Task details:
Could you return all of the entries word for word, minus any pictures?

Entries supplied:
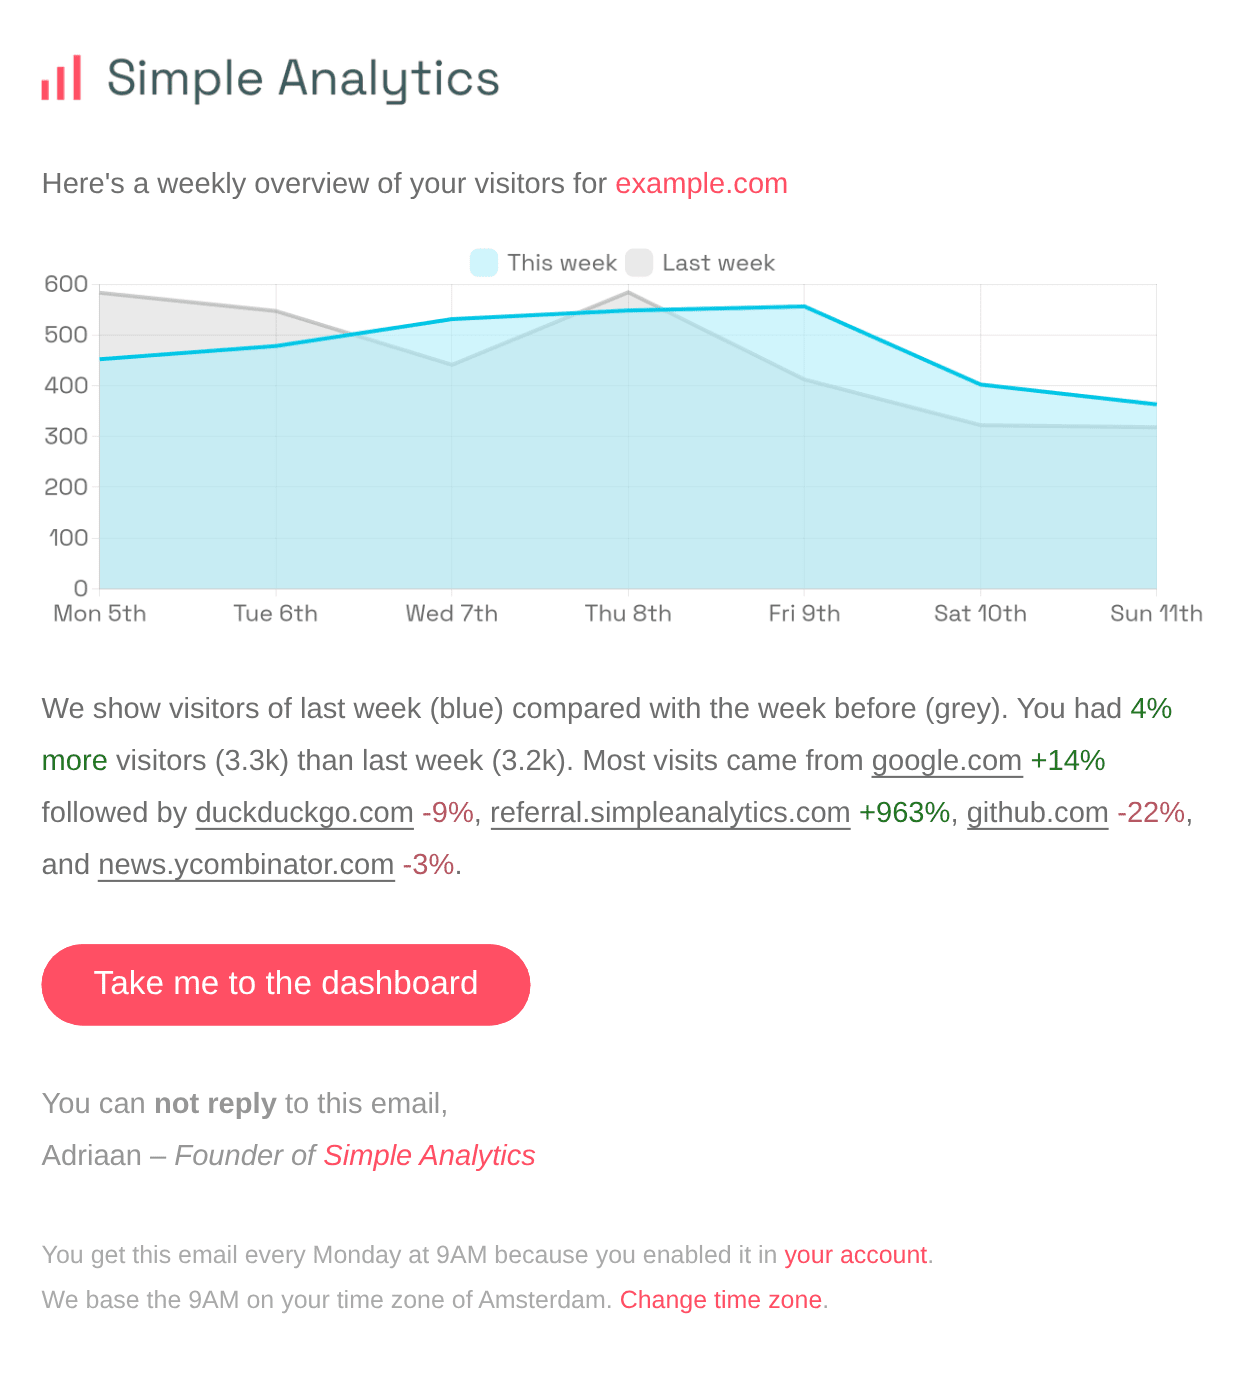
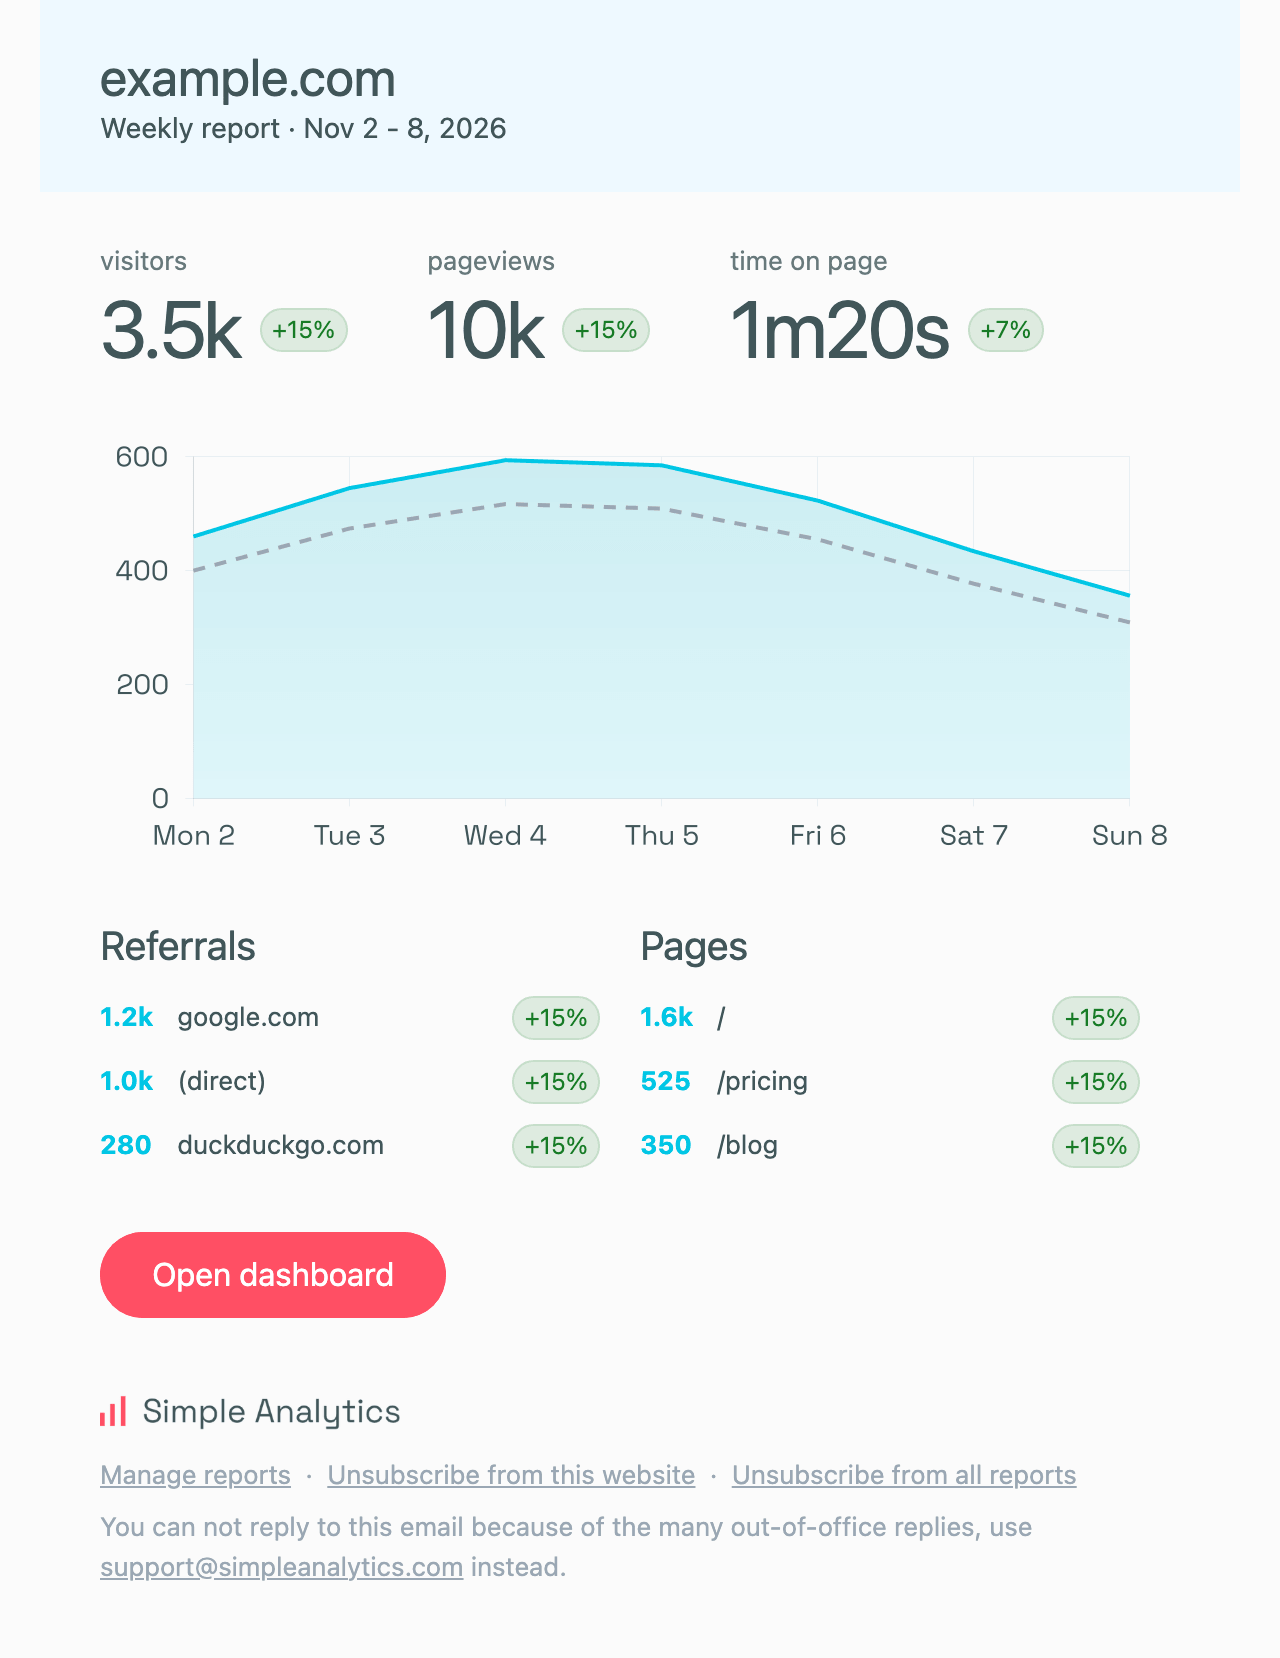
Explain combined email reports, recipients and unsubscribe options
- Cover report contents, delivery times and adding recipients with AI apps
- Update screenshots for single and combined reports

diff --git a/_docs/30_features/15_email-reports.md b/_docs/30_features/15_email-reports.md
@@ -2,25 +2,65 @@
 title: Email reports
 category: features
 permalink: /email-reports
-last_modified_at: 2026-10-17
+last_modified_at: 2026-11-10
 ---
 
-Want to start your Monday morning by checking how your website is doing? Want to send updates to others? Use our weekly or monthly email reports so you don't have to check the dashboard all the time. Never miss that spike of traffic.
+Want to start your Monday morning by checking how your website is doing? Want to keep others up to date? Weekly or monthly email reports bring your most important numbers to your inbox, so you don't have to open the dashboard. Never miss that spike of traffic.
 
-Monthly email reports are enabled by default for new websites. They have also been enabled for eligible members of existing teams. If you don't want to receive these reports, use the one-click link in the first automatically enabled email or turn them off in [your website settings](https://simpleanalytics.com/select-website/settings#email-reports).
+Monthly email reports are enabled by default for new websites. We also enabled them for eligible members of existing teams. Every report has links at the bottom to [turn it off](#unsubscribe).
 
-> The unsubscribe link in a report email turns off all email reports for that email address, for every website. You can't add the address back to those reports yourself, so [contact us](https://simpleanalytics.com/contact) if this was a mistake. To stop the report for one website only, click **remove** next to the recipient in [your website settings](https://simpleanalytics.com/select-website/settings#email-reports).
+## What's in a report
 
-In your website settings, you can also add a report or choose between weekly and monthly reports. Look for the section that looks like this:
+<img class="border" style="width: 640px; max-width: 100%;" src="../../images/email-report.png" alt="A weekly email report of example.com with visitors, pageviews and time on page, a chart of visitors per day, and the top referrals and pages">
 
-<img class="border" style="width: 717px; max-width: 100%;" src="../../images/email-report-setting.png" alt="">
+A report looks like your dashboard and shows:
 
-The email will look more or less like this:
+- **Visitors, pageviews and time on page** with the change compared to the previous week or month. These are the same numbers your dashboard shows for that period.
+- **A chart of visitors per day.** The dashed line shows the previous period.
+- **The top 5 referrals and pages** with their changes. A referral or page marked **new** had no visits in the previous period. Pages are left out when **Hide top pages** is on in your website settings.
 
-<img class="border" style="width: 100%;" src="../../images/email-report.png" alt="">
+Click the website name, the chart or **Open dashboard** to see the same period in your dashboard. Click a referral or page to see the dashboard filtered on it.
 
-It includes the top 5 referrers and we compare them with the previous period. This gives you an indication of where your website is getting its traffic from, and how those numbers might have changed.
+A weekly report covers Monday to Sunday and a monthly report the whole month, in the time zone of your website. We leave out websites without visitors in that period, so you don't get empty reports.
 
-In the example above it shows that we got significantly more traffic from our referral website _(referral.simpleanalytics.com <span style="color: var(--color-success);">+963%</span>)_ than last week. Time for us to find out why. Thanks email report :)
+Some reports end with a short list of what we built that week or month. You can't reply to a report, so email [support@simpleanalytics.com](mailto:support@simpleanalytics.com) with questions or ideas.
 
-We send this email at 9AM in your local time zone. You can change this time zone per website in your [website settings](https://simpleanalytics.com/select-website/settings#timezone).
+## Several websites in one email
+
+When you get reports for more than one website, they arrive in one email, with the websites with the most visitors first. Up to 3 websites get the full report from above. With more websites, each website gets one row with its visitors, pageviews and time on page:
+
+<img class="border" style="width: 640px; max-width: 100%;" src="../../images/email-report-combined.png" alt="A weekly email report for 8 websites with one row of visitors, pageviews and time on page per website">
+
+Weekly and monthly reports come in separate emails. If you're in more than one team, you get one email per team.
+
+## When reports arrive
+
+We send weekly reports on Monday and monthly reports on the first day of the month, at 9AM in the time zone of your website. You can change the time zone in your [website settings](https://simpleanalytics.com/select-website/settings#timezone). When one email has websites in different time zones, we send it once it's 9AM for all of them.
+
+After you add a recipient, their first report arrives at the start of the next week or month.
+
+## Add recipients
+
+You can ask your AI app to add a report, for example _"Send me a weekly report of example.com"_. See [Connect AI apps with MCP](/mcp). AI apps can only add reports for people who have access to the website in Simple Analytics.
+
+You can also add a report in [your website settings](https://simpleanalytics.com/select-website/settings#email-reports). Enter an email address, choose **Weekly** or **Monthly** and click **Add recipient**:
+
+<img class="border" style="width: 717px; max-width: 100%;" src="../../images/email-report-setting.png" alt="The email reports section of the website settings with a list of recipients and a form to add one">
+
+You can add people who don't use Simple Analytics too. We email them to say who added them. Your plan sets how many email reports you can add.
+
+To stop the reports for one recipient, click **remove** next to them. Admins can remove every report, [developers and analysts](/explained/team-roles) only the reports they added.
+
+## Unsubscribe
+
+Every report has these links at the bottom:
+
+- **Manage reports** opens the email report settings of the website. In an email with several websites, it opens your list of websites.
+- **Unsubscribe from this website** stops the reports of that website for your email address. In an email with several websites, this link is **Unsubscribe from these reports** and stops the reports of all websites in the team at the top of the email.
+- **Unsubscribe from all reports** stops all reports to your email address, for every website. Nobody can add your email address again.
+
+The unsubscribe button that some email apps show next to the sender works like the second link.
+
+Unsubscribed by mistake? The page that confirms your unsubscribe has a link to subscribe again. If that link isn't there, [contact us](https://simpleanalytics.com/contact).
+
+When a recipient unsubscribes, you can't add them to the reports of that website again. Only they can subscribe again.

Result:
Explain combined email reports, recipients and unsubscribe options
- Cover report contents, delivery times and adding recipients with AI apps
- Update screenshots for single and combined reports

diff --git a/_docs/30_features/15_email-reports.md b/_docs/30_features/15_email-reports.md
@@ -2,25 +2,65 @@
 title: Email reports
 category: features
 permalink: /email-reports
-last_modified_at: 2026-10-17
+last_modified_at: 2026-11-10
 ---
 
-Want to start your Monday morning by checking how your website is doing? Want to send updates to others? Use our weekly or monthly email reports so you don't have to check the dashboard all the time. Never miss that spike of traffic.
+Want to start your Monday morning by checking how your website is doing? Want to keep others up to date? Weekly or monthly email reports bring your most important numbers to your inbox, so you don't have to open the dashboard. Never miss that spike of traffic.
 
-Monthly email reports are enabled by default for new websites. They have also been enabled for eligible members of existing teams. If you don't want to receive these reports, use the one-click link in the first automatically enabled email or turn them off in [your website settings](https://simpleanalytics.com/select-website/settings#email-reports).
+Monthly email reports are enabled by default for new websites. We also enabled them for eligible members of existing teams. Every report has links at the bottom to [turn it off](#unsubscribe).
 
-> The unsubscribe link in a report email turns off all email reports for that email address, for every website. You can't add the address back to those reports yourself, so [contact us](https://simpleanalytics.com/contact) if this was a mistake. To stop the report for one website only, click **remove** next to the recipient in [your website settings](https://simpleanalytics.com/select-website/settings#email-reports).
+## What's in a report
 
-In your website settings, you can also add a report or choose between weekly and monthly reports. Look for the section that looks like this:
+<img class="border" style="width: 640px; max-width: 100%;" src="../../images/email-report.png" alt="A weekly email report of example.com with visitors, pageviews and time on page, a chart of visitors per day, and the top referrals and pages">
 
-<img class="border" style="width: 717px; max-width: 100%;" src="../../images/email-report-setting.png" alt="">
+A report looks like your dashboard and shows:
 
-The email will look more or less like this:
+- **Visitors, pageviews and time on page** with the change compared to the previous week or month. These are the same numbers your dashboard shows for that period.
+- **A chart of visitors per day.** The dashed line shows the previous period.
+- **The top 5 referrals and pages** with their changes. A referral or page marked **new** had no visits in the previous period. Pages are left out when **Hide top pages** is on in your website settings.
 
-<img class="border" style="width: 100%;" src="../../images/email-report.png" alt="">
+Click the website name, the chart or **Open dashboard** to see the same period in your dashboard. Click a referral or page to see the dashboard filtered on it.
 
-It includes the top 5 referrers and we compare them with the previous period. This gives you an indication of where your website is getting its traffic from, and how those numbers might have changed.
+A weekly report covers Monday to Sunday and a monthly report the whole month, in the time zone of your website. We leave out websites without visitors in that period, so you don't get empty reports.
 
-In the example above it shows that we got significantly more traffic from our referral website _(referral.simpleanalytics.com <span style="color: var(--color-success);">+963%</span>)_ than last week. Time for us to find out why. Thanks email report :)
+Some reports end with a short list of what we built that week or month. You can't reply to a report, so email [support@simpleanalytics.com](mailto:support@simpleanalytics.com) with questions or ideas.
 
-We send this email at 9AM in your local time zone. You can change this time zone per website in your [website settings](https://simpleanalytics.com/select-website/settings#timezone).
+## Several websites in one email
+
+When you get reports for more than one website, they arrive in one email, with the websites with the most visitors first. Up to 3 websites get the full report from above. With more websites, each website gets one row with its visitors, pageviews and time on page:
+
+<img class="border" style="width: 640px; max-width: 100%;" src="../../images/email-report-combined.png" alt="A weekly email report for 8 websites with one row of visitors, pageviews and time on page per website">
+
+Weekly and monthly reports come in separate emails. If you're in more than one team, you get one email per team.
+
+## When reports arrive
+
+We send weekly reports on Monday and monthly reports on the first day of the month, at 9AM in the time zone of your website. You can change the time zone in your [website settings](https://simpleanalytics.com/select-website/settings#timezone). When one email has websites in different time zones, we send it once it's 9AM for all of them.
+
+After you add a recipient, their first report arrives at the start of the next week or month.
+
+## Add recipients
+
+You can ask your AI app to add a report, for example _"Send me a weekly report of example.com"_. See [Connect AI apps with MCP](/mcp). AI apps can only add reports for people who have access to the website in Simple Analytics.
+
+You can also add a report in [your website settings](https://simpleanalytics.com/select-website/settings#email-reports). Enter an email address, choose **Weekly** or **Monthly** and click **Add recipient**:
+
+<img class="border" style="width: 717px; max-width: 100%;" src="../../images/email-report-setting.png" alt="The email reports section of the website settings with a list of recipients and a form to add one">
+
+You can add people who don't use Simple Analytics too. We email them to say who added them. Your plan sets how many email reports you can add.
+
+To stop the reports for one recipient, click **remove** next to them. Admins can remove every report, [developers and analysts](/explained/team-roles) only the reports they added.
+
+## Unsubscribe
+
+Every report has these links at the bottom:
+
+- **Manage reports** opens the email report settings of the website. In an email with several websites, it opens your list of websites.
+- **Unsubscribe from this website** stops the reports of that website for your email address. In an email with several websites, this link is **Unsubscribe from these reports** and stops the reports of all websites in the team at the top of the email.
+- **Unsubscribe from all reports** stops all reports to your email address, for every website. Nobody can add your email address again.
+
+The unsubscribe button that some email apps show next to the sender works like the second link.
+
+Unsubscribed by mistake? The page that confirms your unsubscribe has a link to subscribe again. If that link isn't there, [contact us](https://simpleanalytics.com/contact).
+
+When a recipient unsubscribes, you can't add them to the reports of that website again. Only they can subscribe again.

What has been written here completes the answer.